In case you missed the compelling image of 2nd Lt. Alix Schoelcher Idrache standing at attention with a tear streaming down his cheek during the commencement ceremony at West Point’s U.S. Military Academy going viral on social media this week, check out the Washington Post’s feature on Idrache, who immigrated to America from Haiti in 2009, one year before an earthquake leveled much of Port-au-Prince. “He chose to become a pilot because it seemed like something he never would have been able to do without West Point, he said. ‘People where I’m from don’t grow up to be pilots, right?’ Idrache said. ‘Like they don’t dream of flying a helicopter, that’s not something you do. You don’t just say I’m going to be a pilot and make it happen. There’re no aviation, there are no helicopters, no flight schools. There’re none of that.’”
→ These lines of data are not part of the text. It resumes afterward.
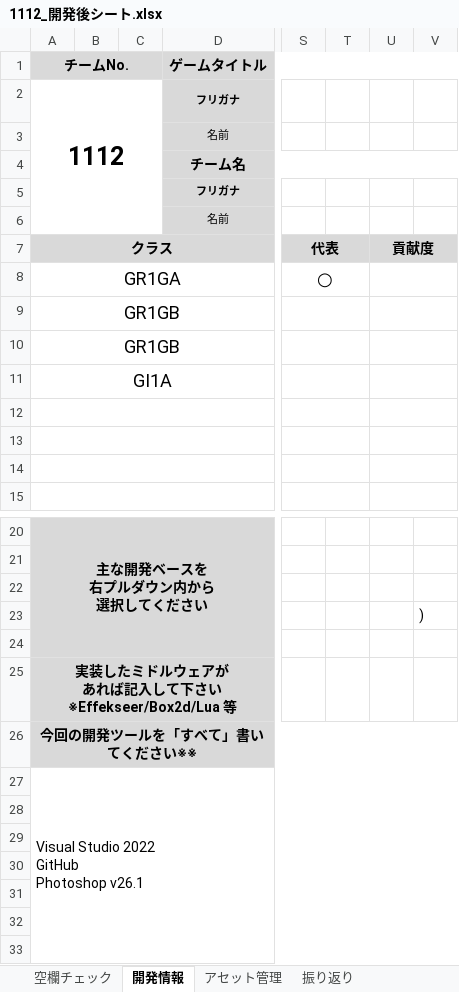
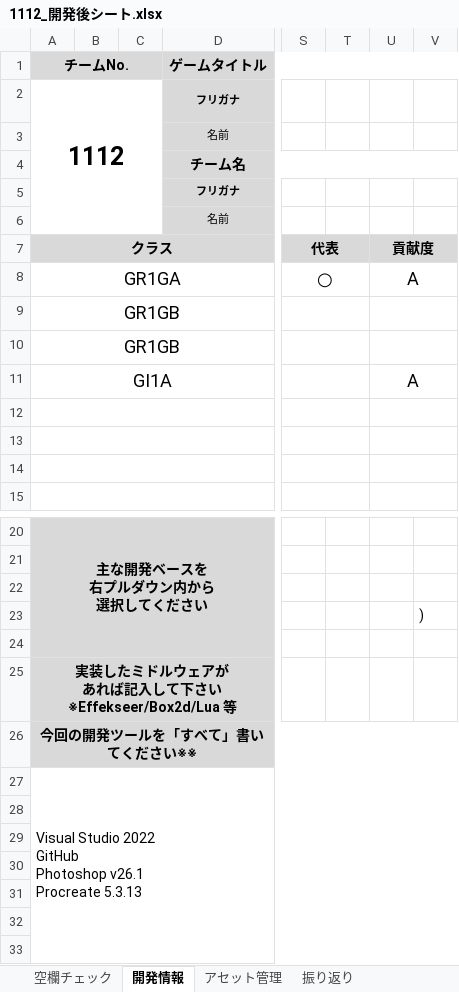
Before and after one commit to masa433/oneButton, an Excel workbook: 1112_開発後シート.xlsx, sheet 開発情報, drawn as a sheet; only a part is shown, gaps mark what is left out; values as stored, in another font and other column widths than the file's, no borders; charts and pictures and conditional formats not drawn; ↵ is a line break in a cell; the diff names each change by its address in the sheet, - before the commit and + after, or states it on an @@ line.

Commit message:
Update 1112_開発後シート.xlsx

```diff
--- a/1112_開発後シート.xlsx (sheet 開発情報)
+++ b/1112_開発後シート.xlsx (sheet 開発情報)
-U8: (empty)
+U8: A
-U11: (empty)
+U11: A
-A27 (チームNo.): …Photoshop v26.1
+A27 (チームNo.): …Photoshop v26.1 ↵ Procreate 5.3.13
```
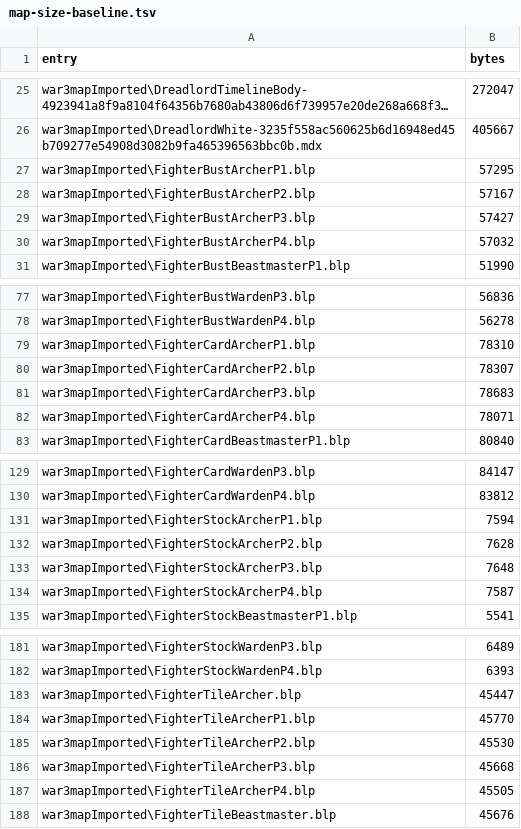
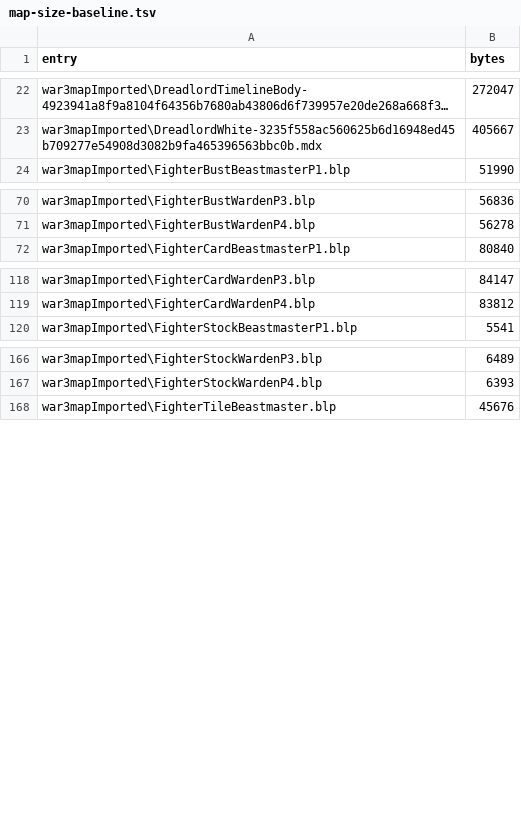
Before and after one commit to tompassarelli/smashcraft, a TSV file: ts/map-size-baseline.tsv, drawn as a sheet; only a part is shown, gaps mark what is left out; long unchanged cells end in …; the diff covers the shown part only; the diff names each change by its address in the sheet, - before the commit and + after, or states it on an @@ line.

```diff
--- a/ts/map-size-baseline.tsv
+++ b/ts/map-size-baseline.tsv
-row 27: war3mapImported\FighterBustArcherP1.blp | 57295
-row 28: war3mapImported\FighterBustArcherP2.blp | 57167
-row 29: war3mapImported\FighterBustArcherP3.blp | 57427
-row 30: war3mapImported\FighterBustArcherP4.blp | 57032
-row 79: war3mapImported\FighterCardArcherP1.blp | 78310
-row 80: war3mapImported\FighterCardArcherP2.blp | 78307
-row 81: war3mapImported\FighterCardArcherP3.blp | 78683
-row 82: war3mapImported\FighterCardArcherP4.blp | 78071
-row 131: war3mapImported\FighterStockArcherP1.blp | 7594
-row 132: war3mapImported\FighterStockArcherP2.blp | 7628
-row 133: war3mapImported\FighterStockArcherP3.blp | 7648
-row 134: war3mapImported\FighterStockArcherP4.blp | 7587
-row 183: war3mapImported\FighterTileArcher.blp | 45447
-row 184: war3mapImported\FighterTileArcherP1.blp | 45770
-row 185: war3mapImported\FighterTileArcherP2.blp | 45530
-row 186: war3mapImported\FighterTileArcherP3.blp | 45668
-row 187: war3mapImported\FighterTileArcherP4.blp | 45505
```
Also changed, not shown: 3 removed rows elsewhere in this file, 2 other files.
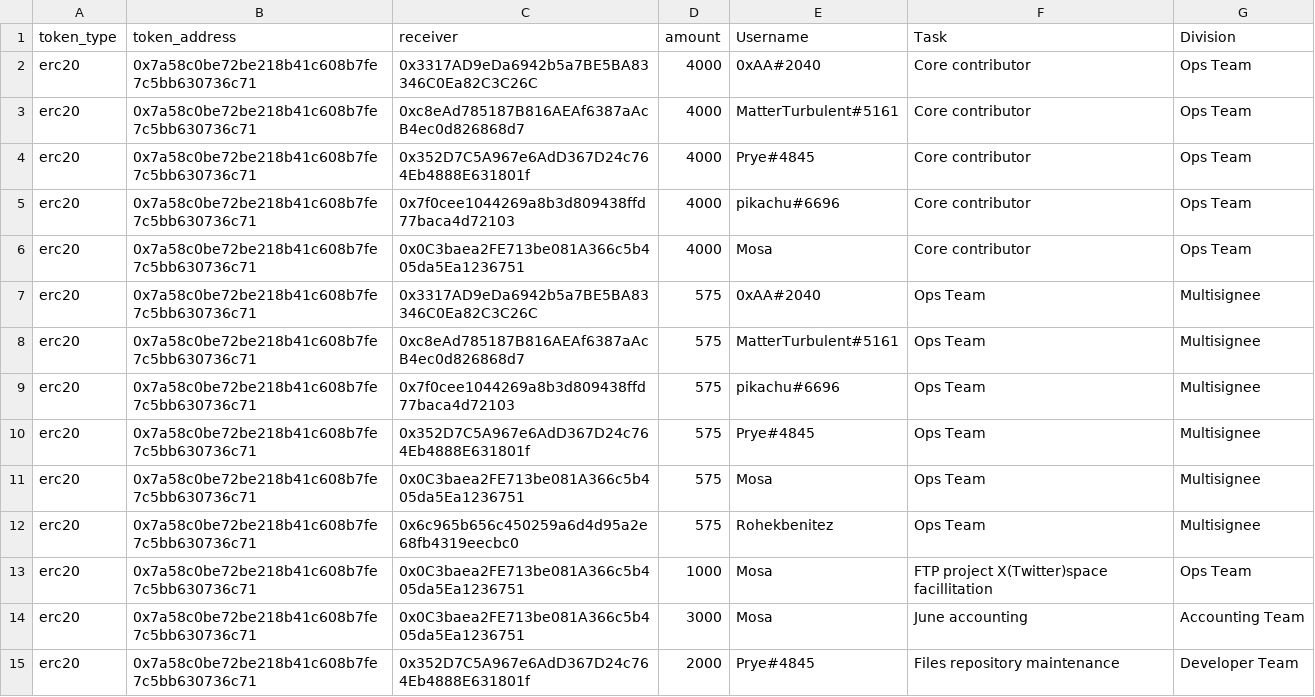
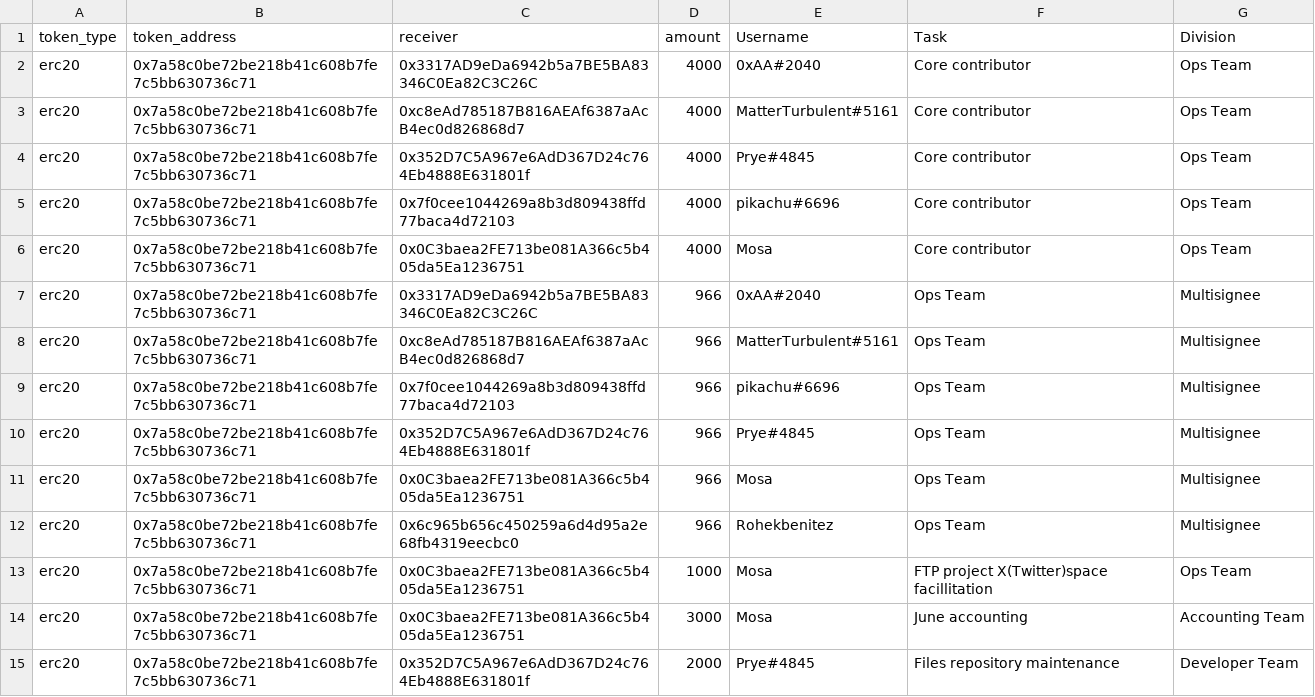
Before and after one commit to People-DAO/files, a CSV file: accounting/bookkeeping/PeopleDAO-Accounting-202406.csv, drawn as a sheet; only a part is shown.

Commit message:
Update PeopleDAO-Accounting-202406.csv

```diff
--- a/accounting/bookkeeping/PeopleDAO-Accounting-202406.csv
+++ b/accounting/bookkeeping/PeopleDAO-Accounting-202406.csv
@@ -6,8 +6,8 @@ erc20,0x7a58c0be72be218b41c608b7fe7c5bb630736c71,0x7f0cee1044269a8b3d809438ffd77
 erc20,0x7a58c0be72be218b41c608b7fe7c5bb630736c71,0x0C3baea2FE713be081A366c5b405da5Ea1236751,4000,Mosa,Core contributor,Ops Team
-erc20,0x7a58c0be72be218b41c608b7fe7c5bb630736c71,0x3317AD9eDa6942b5a7BE5BA83346C0Ea82C3C26C,575,0xAA#2040,Ops Team,Multisignee
-erc20,0x7a58c0be72be218b41c608b7fe7c5bb630736c71,0xc8eAd785187B816AEAf6387aAcB4ec0d826868d7,575,MatterTurbulent#5161,Ops Team,Multisignee
-erc20,0x7a58c0be72be218b41c608b7fe7c5bb630736c71,0x7f0cee1044269a8b3d809438ffd77baca4d72103,575,pikachu#6696,Ops Team,Multisignee
-erc20,0x7a58c0be72be218b41c608b7fe7c5bb630736c71,0x352D7C5A967e6AdD367D24c764Eb4888E631801f,575,Prye#4845,Ops Team,Multisignee
-erc20,0x7a58c0be72be218b41c608b7fe7c5bb630736c71,0x0C3baea2FE713be081A366c5b405da5Ea1236751,575,Mosa,Ops Team,Multisignee
-erc20,0x7a58c0be72be218b41c608b7fe7c5bb630736c71,0x6c965b656c450259a6d4d95a2e68fb4319eecbc0,575,Rohekbenitez,Ops Team,Multisignee
+erc20,0x7a58c0be72be218b41c608b7fe7c5bb630736c71,0x3317AD9eDa6942b5a7BE5BA83346C0Ea82C3C26C,966,0xAA#2040,Ops Team,Multisignee
+erc20,0x7a58c0be72be218b41c608b7fe7c5bb630736c71,0xc8eAd785187B816AEAf6387aAcB4ec0d826868d7,966,MatterTurbulent#5161,Ops Team,Multisignee
+erc20,0x7a58c0be72be218b41c608b7fe7c5bb630736c71,0x7f0cee1044269a8b3d809438ffd77baca4d72103,966,pikachu#6696,Ops Team,Multisignee
+erc20,0x7a58c0be72be218b41c608b7fe7c5bb630736c71,0x352D7C5A967e6AdD367D24c764Eb4888E631801f,966,Prye#4845,Ops Team,Multisignee
+erc20,0x7a58c0be72be218b41c608b7fe7c5bb630736c71,0x0C3baea2FE713be081A366c5b405da5Ea1236751,966,Mosa,Ops Team,Multisignee
+erc20,0x7a58c0be72be218b41c608b7fe7c5bb630736c71,0x6c965b656c450259a6d4d95a2e68fb4319eecbc0,966,Rohekbenitez,Ops Team,Multisignee
 erc20,0x7a58c0be72be218b41c608b7fe7c5bb630736c71,0x0C3baea2FE713be081A366c5b405da5Ea1236751,1000,Mosa,FTP project X(Twitter)space facillitation,Ops Team
```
Another 2016 graduate who made the news this week, Norma Torres Mendoza, drove her mother 2,000 miles—from Texas to Massachusetts—so that she could attend her daughter’s graduation from the prestigious Harvard Kennedy School of Government, where Mendoza studied public policy. Despite Mendoza’s achievement in the American school-system, the 25-year old is burdened by the lingering fear of her mother’s—and her own—deportation. “It makes me sad to think that the country we have come to love as our home, we may one day have to leave,” she said. “Especially because we have so much to contribute.” Read more in the Boston Globe.
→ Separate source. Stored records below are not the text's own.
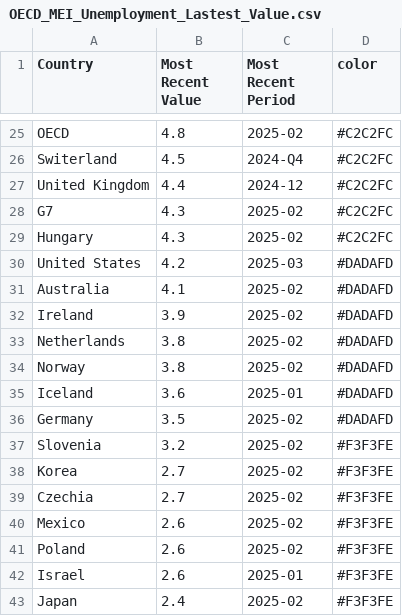
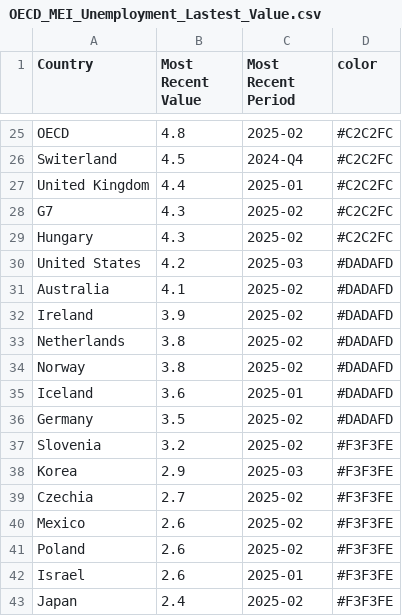
Before and after one commit to Qery-Data/Unemployment-OECD, a CSV file: data/OECD_MEI_Unemployment_Lastest_Value.csv, drawn as a sheet; only a part is shown, gaps mark what is left out.

```diff
--- a/data/OECD_MEI_Unemployment_Lastest_Value.csv
+++ b/data/OECD_MEI_Unemployment_Lastest_Value.csv
@@ -26,3 +26,3 @@ OECD,4.8,2025-02,#C2C2FC
 Switerland,4.5,2024-Q4,#C2C2FC
-United Kingdom,4.4,2024-12,#C2C2FC
+United Kingdom,4.4,2025-01,#C2C2FC
 G7,4.3,2025-02,#C2C2FC
@@ -37,3 +37,3 @@ Germany,3.5,2025-02,#DADAFD
 Slovenia,3.2,2025-02,#F3F3FE
-Korea,2.7,2025-02,#F3F3FE
+Korea,2.9,2025-03,#F3F3FE
 Czechia,2.7,2025-02,#F3F3FE
```
Also changed, not shown: data/OECD_MEI_Unemployment_Last_12M.csv, data/OECD_MEI_Unemployment_Last_5Y.csv.
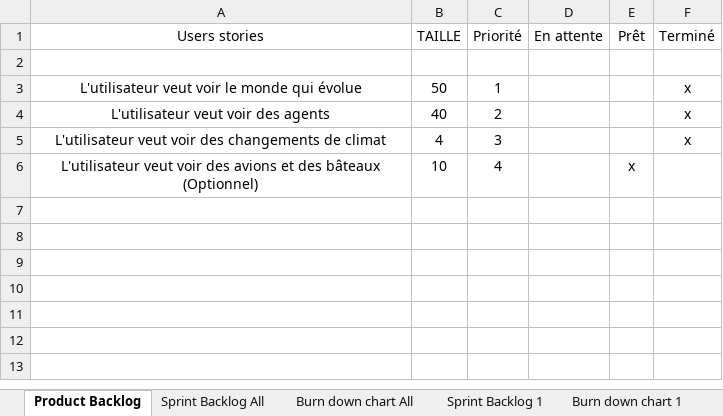
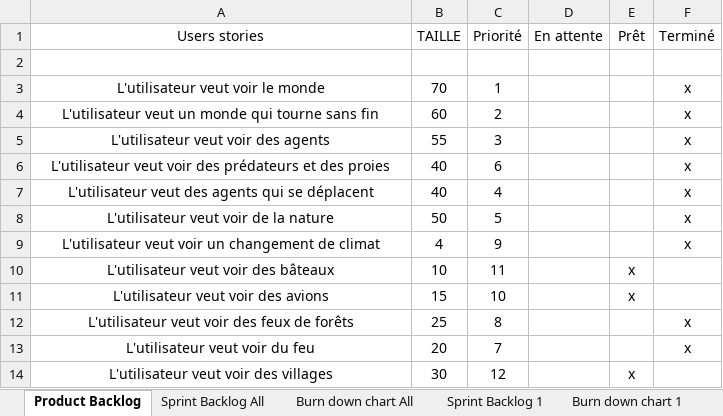
Before and after one commit to RiichD/WorldOfSprites, an Excel workbook: rapports/Scrum.xlsx, sheet Product Backlog, drawn as a sheet; values as stored, in another font and other column widths than the file's, no borders; addresses are those after the commit; the diff names each change by its address in the sheet, - before the commit and + after, or states it on an @@ line.

```diff
--- a/rapports/Scrum.xlsx (sheet Product Backlog)
+++ b/rapports/Scrum.xlsx (sheet Product Backlog)
-A3 (Users stories): L'utilisateur veut voir le monde qui évolue
+A3 (Users stories): L'utilisateur veut voir le monde
-B3 (TAILLE): 50
+B3 (TAILLE): 70
+row 4: L'utilisateur veut un monde qui tourne sans fin | 60 | 2 |  |  | x
-B5 (TAILLE): 40
+B5 (TAILLE): 55
-C5 (Priorité): 2
+C5 (Priorité): 3
+row 6: L'utilisateur veut voir des prédateurs et des proies | 40 | 6 |  |  | x
+row 7: L'utilisateur veut des agents qui se déplacent | 40 | 4 |  |  | x
+row 8: L'utilisateur veut voir de la nature | 50 | 5 |  |  | x
-A9 (Users stories): …veut voir des changements de climat
+A9 (Users stories): …veut voir un changement de climat
-C9 (Priorité): 3
+C9 (Priorité): 9
-A10 (Users stories): …voir des avions et des bâteaux (Optionnel)
+A10 (Users stories): …voir des bâteaux
-C10 (Priorité): 4
+C10 (Priorité): 11
+row 11: L'utilisateur veut voir des avions | 15 | 10 |  | x
+row 12: L'utilisateur veut voir des feux de forêts | 25 | 8 |  |  | x
+row 13: L'utilisateur veut voir du feu | 20 | 7 |  |  | x
+row 14: L'utilisateur veut voir des villages | 30 | 12 |  | x
```
Also changed, not shown: sheet Sprint Backlog 3, sheet Sprint Backlog 2, sheet Sprint Backlog 1, sheet Sprint Backlog All, charts or pictures, 1 other file.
On Wednesday, Indiana’s Senate reviewed a report produced by the Republican-led Office of Senate Fiscal Policy (Indiana Business Journal) stating that illegal immigration costs the Hoosier state $131 million annually through such costs as healthcare, K-12 public education, and incarceration. Critics argue that the report fails to account for the tax revenue that undocumented immigrants contribute to state and local coffers. According to the Institute on Taxation and Economic Policy, “Indiana immigrants who are here illegally paid $108.9 million in state and local taxes in 2010….But were they to have legal status, they would have paid $141.7 million in state and local taxes.” Similarly, though it accounts for both legal and unauthorized immigrants, PNAE finds that foreign-born Hispanic residents in Indiana paid $251.4 million in state and local taxes.
In case you missed it:
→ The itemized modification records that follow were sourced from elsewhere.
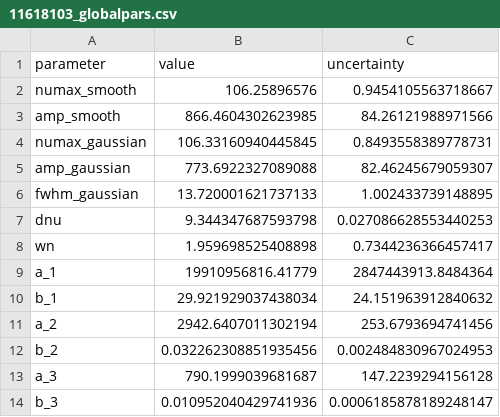
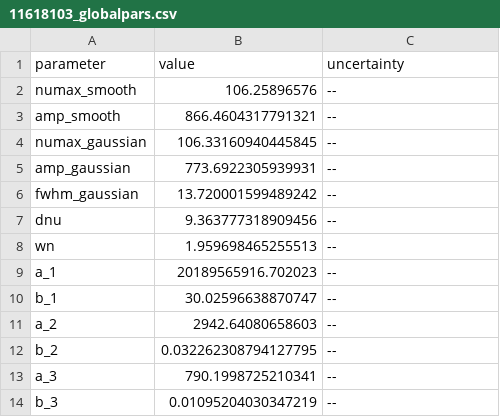
Before and after one commit to ashleychontos/pySYD, a CSV file: Files/results/11618103/11618103_globalpars.csv, drawn as a sheet.

```diff
--- a/Files/results/11618103/11618103_globalpars.csv
+++ b/Files/results/11618103/11618103_globalpars.csv
@@ -1,14 +1,14 @@
 parameter,value,uncertainty
-numax_smooth,106.25896576,0.9454105563718667
-amp_smooth,866.4604302623985,84.26121988971566
-numax_gaussian,106.33160940445845,0.8493558389778731
-amp_gaussian,773.6922327089088,82.46245679059307
-fwhm_gaussian,13.720001621737133,1.002433739148895
-dnu,9.344347687593798,0.027086628553440253
-wn,1.959698525408898,0.7344236366457417
-a_1,19910956816.41779,2847443913.8484364
-b_1,29.921929037438034,24.151963912840632
-a_2,2942.6407011302194,253.6793694741456
-b_2,0.032262308851935456,0.002484830967024953
-a_3,790.1999039681687,147.2239294156128
-b_3,0.010952040429741936,0.0006185878189248147
+numax_smooth,106.25896576,--
+amp_smooth,866.4604317791321,--
+numax_gaussian,106.33160940445845,--
+amp_gaussian,773.6922305939931,--
+fwhm_gaussian,13.720001599489242,--
+dnu,9.363777318909456,--
+wn,1.959698465255513,--
+a_1,20189565916.702023,--
+b_1,30.02596638870747,--
+a_2,2942.64080658603,--
+b_2,0.032262308794127795,--
+a_3,790.1998725210341,--
+b_3,0.01095204030347219,--
```
Also changed, not shown: Files/globalpars.csv, Files/results/1435467/1435467_globalpars.csv, 17 other files.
Check out this week’s “Reason for Reform” feature on Ohio County Commissioner Tom Dunlap. According to Dunlap, “Agriculture is probably our number-one industry in the county….I’ve talked to several farmers who are stretched for manpower. They’re having a terrible time getting the product out of the field.” This story appears as part of PNAE’s Reason for Reform campaign, which features hundreds of stories from individuals around the country sharing their reasons for immigration reform.